Jonathan Levine’s follow-up to the surprisingly good horror film All the Boys Love Mandy Lane is another voyage into nostalgic romanticism and teenage growing pains. This time Levine is pining for his lost youth with a film set in 1994, an era defined mainly by the hip hop soundtrack featuring Notorious BIG and A Tribe Called Quest.
At the heart of the picture is an unlikely friendship between teenager Luke (Josh Peck) and drug-addicted psychotherapist Dr Squires (Ben Kingsley). It’s the summer before Luke ventures to university and he’s struggling to make the transition from adolescence to adulthood. Luke is also a small-time drug dealer, an occupation that gives him an insight into the local neighbourhood and Levine a great excuse to sketch (just) pre-Giuliani New York in all its colour and decrepitude. He tells himself that he’s dealing to pay for college but in truth it’s the only kick he gets out of a life of nothingness and sexual frustration. In total contrast Squires is regressing into adolescence. His marriage is on the rocks and he craves attention. The friendship between man and boy becomes estranged when Luke starts seeing Squire’s stepdaughter Stephanie (Olivia Thirlby).

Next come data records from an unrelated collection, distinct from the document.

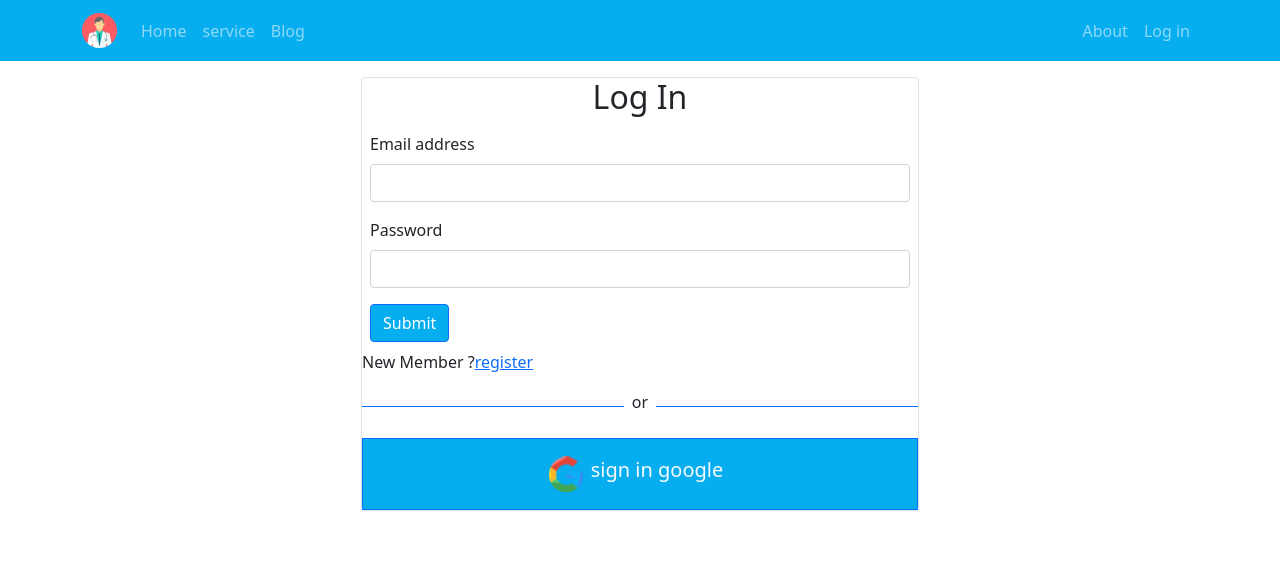
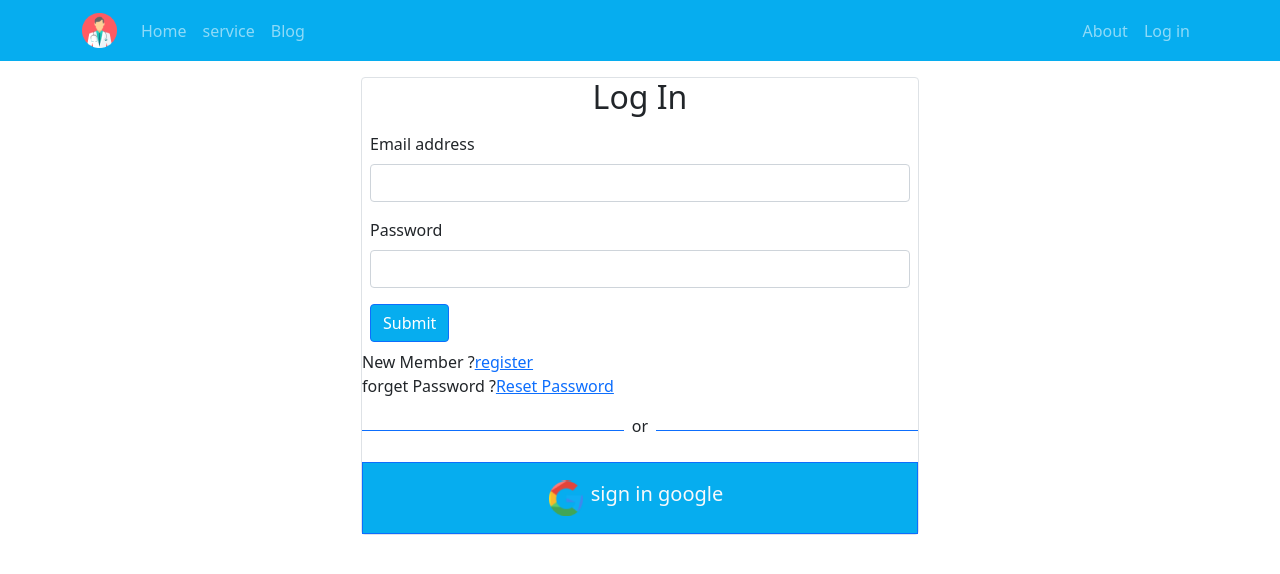
Before and after one commit to Riad15/service-provider, a React (Create React App) app: page /login in a window 1280 px wide. Shown: the top 574 px of the page. Built offline with nearby package versions, Linux system fonts and the light colour scheme; no server answers.

Commit message:
reset password functionality added

```diff
--- a/src/Component/UserPrivecy/Login/Login.js
+++ b/src/Component/UserPrivecy/Login/Login.js
@@ -1,7 +1,7 @@
 import React, { useRef } from 'react';
 import { ToastContainer, toast } from 'react-toastify';
 import 'react-toastify/dist/ReactToastify.css';
-import { useSignInWithEmailAndPassword } from 'react-firebase-hooks/auth';
+import { useSendPasswordResetEmail, useSignInWithEmailAndPassword } from 'react-firebase-hooks/auth';
 import { useNavigate } from 'react-router-dom';
 import auth from '../../../firebase.init';
 import GoogleSignIn from '../GoogleSignIn';
@@ -16,6 +16,7 @@ const Login = () => {
         loading,
         error,
     ] = useSignInWithEmailAndPassword(auth);
+    const [sendPasswordResetEmail, sending, resetError] = useSendPasswordResetEmail(auth);
     const handlenavigation = (event) => {
         navigate('/register')
         event.preventDefault();
@@ -39,6 +40,16 @@ const Login = () => {
         event.preventDefault();
     }
 
+    const resetPassword = async () => {
+        const email = emailRef.current.value;
+        if (email) {
+            await sendPasswordResetEmail(email);
+            toast('Sent email');
+        } else {
+            toast('please enter your valid email address');
+        }
+    }
+
     return (
         <div className='container'>
             <div className='w-50 mx-auto border rounded mt-3'>
@@ -56,6 +67,7 @@ const Login = () => {
                 </form>
                 <>
                     <p className='mb-0'>New Member ?<a onClick={handlenavigation} href='/'>register</a> </p>
+                    <p className='mb-0'>forget Password ?<a onClick={resetPassword} href='/'>Reset Password</a> </p>
                 </>
                 <div className='d-flex align-items-center'>
                     <div style={{ height: '1px' }} className='w-50 bg-primary pl-1'></div> <p className='mt-2 p-2'>or</p> <div style={{ height: '1px' }} className='w-50 bg-primary'></div>
```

As unoriginal and cliché-ridden as Levine’s screenplay is, he has taken care in developing some genuinely attractive off the wall characters (much helped by terrific performances from Peck and Kingsley). At its core The Wackness is a tender and poignant story of cross-generational friendship.
General release from Fri 29 Aug.